» SUPPLIED DATA
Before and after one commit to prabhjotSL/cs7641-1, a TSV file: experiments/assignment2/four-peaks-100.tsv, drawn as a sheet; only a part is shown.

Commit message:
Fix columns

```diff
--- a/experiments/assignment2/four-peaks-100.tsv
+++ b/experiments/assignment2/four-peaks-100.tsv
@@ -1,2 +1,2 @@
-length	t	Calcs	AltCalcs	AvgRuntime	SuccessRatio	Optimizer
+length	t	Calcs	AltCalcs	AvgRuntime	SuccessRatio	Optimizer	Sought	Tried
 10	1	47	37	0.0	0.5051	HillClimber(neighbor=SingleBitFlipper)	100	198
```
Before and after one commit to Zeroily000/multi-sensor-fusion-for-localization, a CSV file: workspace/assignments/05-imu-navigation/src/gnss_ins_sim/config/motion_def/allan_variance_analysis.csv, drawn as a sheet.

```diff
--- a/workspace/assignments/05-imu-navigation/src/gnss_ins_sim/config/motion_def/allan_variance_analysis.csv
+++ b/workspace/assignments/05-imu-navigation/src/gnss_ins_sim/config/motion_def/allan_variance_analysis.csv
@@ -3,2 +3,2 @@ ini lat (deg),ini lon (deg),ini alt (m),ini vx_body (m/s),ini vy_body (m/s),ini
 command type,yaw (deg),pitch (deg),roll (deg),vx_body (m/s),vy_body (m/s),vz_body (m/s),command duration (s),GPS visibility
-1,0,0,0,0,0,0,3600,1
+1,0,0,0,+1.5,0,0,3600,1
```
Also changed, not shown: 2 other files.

» ASSIGNMENT
Produce the records once again, exactly as they stand above.

» TASK OUTPUT
Before and after one commit to prabhjotSL/cs7641-1, a TSV file: experiments/assignment2/four-peaks-100.tsv, drawn as a sheet; only a part is shown.

Commit message:
Fix columns

```diff
--- a/experiments/assignment2/four-peaks-100.tsv
+++ b/experiments/assignment2/four-peaks-100.tsv
@@ -1,2 +1,2 @@
-length	t	Calcs	AltCalcs	AvgRuntime	SuccessRatio	Optimizer
+length	t	Calcs	AltCalcs	AvgRuntime	SuccessRatio	Optimizer	Sought	Tried
 10	1	47	37	0.0	0.5051	HillClimber(neighbor=SingleBitFlipper)	100	198
```
Before and after one commit to Zeroily000/multi-sensor-fusion-for-localization, a CSV file: workspace/assignments/05-imu-navigation/src/gnss_ins_sim/config/motion_def/allan_variance_analysis.csv, drawn as a sheet.

```diff
--- a/workspace/assignments/05-imu-navigation/src/gnss_ins_sim/config/motion_def/allan_variance_analysis.csv
+++ b/workspace/assignments/05-imu-navigation/src/gnss_ins_sim/config/motion_def/allan_variance_analysis.csv
@@ -3,2 +3,2 @@ ini lat (deg),ini lon (deg),ini alt (m),ini vx_body (m/s),ini vy_body (m/s),ini
 command type,yaw (deg),pitch (deg),roll (deg),vx_body (m/s),vy_body (m/s),vz_body (m/s),command duration (s),GPS visibility
-1,0,0,0,0,0,0,3600,1
+1,0,0,0,+1.5,0,0,3600,1
```
Also changed, not shown: 2 other files.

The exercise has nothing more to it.